Many medical education researchers distribute surveys to specific groups, such as program directors, inundating them with requests. The resulting “survey fatigue” contributes to low response rates, as mentioned in Phillips' and Artino's editorial.1 In addition, survey creators often have limited research experience, and fail to use standardized questions or conduct cognitive interviews or pilot tests, which may reduce survey validity. The CERA program was developed and is supported by the Council of Academic Family Medicine to improve the quality of educational survey research.3

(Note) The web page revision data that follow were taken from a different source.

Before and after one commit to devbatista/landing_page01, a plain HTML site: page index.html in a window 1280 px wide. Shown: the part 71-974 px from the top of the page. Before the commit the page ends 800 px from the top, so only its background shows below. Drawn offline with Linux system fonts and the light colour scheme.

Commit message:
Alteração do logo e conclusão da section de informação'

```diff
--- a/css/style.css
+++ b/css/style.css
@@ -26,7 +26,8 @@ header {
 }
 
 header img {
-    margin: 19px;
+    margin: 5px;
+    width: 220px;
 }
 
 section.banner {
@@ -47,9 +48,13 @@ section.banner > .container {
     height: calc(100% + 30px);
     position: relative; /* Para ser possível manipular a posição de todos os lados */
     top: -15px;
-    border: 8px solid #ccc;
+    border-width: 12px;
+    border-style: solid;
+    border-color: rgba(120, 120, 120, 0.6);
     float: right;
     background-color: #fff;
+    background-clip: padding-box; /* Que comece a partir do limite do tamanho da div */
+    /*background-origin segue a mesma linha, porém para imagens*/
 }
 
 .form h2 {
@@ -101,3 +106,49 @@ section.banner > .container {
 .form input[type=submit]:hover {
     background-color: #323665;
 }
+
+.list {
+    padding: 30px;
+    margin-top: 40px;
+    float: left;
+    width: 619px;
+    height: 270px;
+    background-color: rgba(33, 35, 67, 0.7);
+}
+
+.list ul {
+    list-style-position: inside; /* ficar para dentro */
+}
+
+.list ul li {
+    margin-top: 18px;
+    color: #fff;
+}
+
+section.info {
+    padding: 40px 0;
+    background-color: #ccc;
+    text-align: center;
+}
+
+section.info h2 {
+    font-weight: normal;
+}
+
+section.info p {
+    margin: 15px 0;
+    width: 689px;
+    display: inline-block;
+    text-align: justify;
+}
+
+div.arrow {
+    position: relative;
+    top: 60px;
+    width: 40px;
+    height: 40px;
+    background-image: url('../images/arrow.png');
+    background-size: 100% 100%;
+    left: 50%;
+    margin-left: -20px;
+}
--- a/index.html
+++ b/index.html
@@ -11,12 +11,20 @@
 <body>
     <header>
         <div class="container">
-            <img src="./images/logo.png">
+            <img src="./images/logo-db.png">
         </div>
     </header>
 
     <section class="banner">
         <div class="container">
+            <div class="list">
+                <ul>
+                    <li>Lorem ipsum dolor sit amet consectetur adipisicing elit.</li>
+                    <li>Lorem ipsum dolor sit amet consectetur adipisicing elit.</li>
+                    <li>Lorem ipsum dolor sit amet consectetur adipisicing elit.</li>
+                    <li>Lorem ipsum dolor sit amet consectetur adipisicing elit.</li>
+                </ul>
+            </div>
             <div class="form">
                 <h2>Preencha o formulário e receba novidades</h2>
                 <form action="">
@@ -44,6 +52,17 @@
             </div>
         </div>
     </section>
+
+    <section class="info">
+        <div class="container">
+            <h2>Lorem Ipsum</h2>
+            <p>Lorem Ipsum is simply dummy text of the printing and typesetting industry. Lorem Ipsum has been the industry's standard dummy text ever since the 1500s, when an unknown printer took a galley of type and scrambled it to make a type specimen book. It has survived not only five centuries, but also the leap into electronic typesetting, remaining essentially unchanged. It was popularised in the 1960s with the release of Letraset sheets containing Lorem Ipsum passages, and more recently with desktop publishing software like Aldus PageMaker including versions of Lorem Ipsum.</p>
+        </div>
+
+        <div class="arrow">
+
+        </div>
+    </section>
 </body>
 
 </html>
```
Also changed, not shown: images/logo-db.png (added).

Prospective researchers may apply to be part of an annual or biannual survey. Applications undergo a standardized peer-review process addressing the importance of the topic to family medicine and the appropriateness of survey methodology to answer the research question. CERA leaders assign an experienced research mentor to each accepted application to help the team clarify their research question and refine survey questions. Survey questions are then pilot tested, and the final omnibus survey (usually including topics from 3 to 5 research groups as well as standard demographic questions) is distributed to target groups on a set schedule. Through CERA, researchers currently conduct surveys of family medicine residency directors, clerkship directors, department chairs, and other members of academic family medicine programs. Representatives of each target group are members of the CERA Steering Committee, and work with their organizations to increase the response rate of each survey, which generally is above 50%.4
The CERA Steering Committee will continue to explore ways to improve the quality of educational survey research, including holding sessions at conferences and faculty development for mentors. We appreciate the editorial authors' focus on this important issue.